*** Opening RECORDS FOR THIS TASK ***
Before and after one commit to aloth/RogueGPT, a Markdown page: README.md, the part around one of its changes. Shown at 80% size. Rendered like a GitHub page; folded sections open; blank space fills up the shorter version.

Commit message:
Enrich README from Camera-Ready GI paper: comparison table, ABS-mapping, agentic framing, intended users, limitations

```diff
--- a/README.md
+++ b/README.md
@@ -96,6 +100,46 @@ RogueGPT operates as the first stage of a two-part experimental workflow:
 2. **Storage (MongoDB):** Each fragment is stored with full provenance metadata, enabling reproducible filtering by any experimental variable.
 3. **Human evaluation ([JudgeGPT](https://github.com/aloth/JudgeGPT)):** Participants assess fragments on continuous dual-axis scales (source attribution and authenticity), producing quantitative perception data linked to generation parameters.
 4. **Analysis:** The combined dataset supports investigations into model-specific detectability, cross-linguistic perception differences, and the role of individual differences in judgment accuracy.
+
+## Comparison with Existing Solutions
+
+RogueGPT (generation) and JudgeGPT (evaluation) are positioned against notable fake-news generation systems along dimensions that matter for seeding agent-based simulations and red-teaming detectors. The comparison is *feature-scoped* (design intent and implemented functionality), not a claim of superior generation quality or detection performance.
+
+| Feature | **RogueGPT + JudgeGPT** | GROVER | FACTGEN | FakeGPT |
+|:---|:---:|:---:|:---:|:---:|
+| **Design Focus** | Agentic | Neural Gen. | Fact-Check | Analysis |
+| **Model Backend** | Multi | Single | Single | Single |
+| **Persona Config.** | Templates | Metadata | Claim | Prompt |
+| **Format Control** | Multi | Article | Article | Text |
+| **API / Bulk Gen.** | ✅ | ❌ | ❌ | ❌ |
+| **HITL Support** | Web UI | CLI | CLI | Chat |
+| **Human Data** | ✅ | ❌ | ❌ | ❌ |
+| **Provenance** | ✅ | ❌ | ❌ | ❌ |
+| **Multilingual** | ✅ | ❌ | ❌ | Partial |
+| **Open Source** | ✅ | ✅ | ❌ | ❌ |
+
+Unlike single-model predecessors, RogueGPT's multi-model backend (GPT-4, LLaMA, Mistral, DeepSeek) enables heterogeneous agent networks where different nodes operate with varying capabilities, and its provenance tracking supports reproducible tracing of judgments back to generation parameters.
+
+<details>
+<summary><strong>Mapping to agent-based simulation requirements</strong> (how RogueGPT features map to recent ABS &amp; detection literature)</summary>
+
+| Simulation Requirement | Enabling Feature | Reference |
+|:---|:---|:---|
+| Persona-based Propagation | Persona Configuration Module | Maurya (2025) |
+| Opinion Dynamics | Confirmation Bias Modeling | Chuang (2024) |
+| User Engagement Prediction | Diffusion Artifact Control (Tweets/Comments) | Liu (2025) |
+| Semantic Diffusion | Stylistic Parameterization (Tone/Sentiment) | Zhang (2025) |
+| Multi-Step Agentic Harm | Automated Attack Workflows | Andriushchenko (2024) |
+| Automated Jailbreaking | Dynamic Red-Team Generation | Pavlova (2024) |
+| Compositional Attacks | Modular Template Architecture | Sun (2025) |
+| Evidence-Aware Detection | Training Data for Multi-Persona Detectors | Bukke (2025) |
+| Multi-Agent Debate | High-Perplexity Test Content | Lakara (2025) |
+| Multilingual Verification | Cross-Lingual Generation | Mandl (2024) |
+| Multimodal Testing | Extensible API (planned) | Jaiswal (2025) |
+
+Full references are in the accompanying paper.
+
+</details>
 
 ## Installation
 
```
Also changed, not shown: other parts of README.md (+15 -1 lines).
*** Closing RECORDS FOR THIS TASK ***
EXERCISE AIM:
Answer with the count alone: how many lines in the data above have "Automated" in them?

EXERCISE ANSWER:
2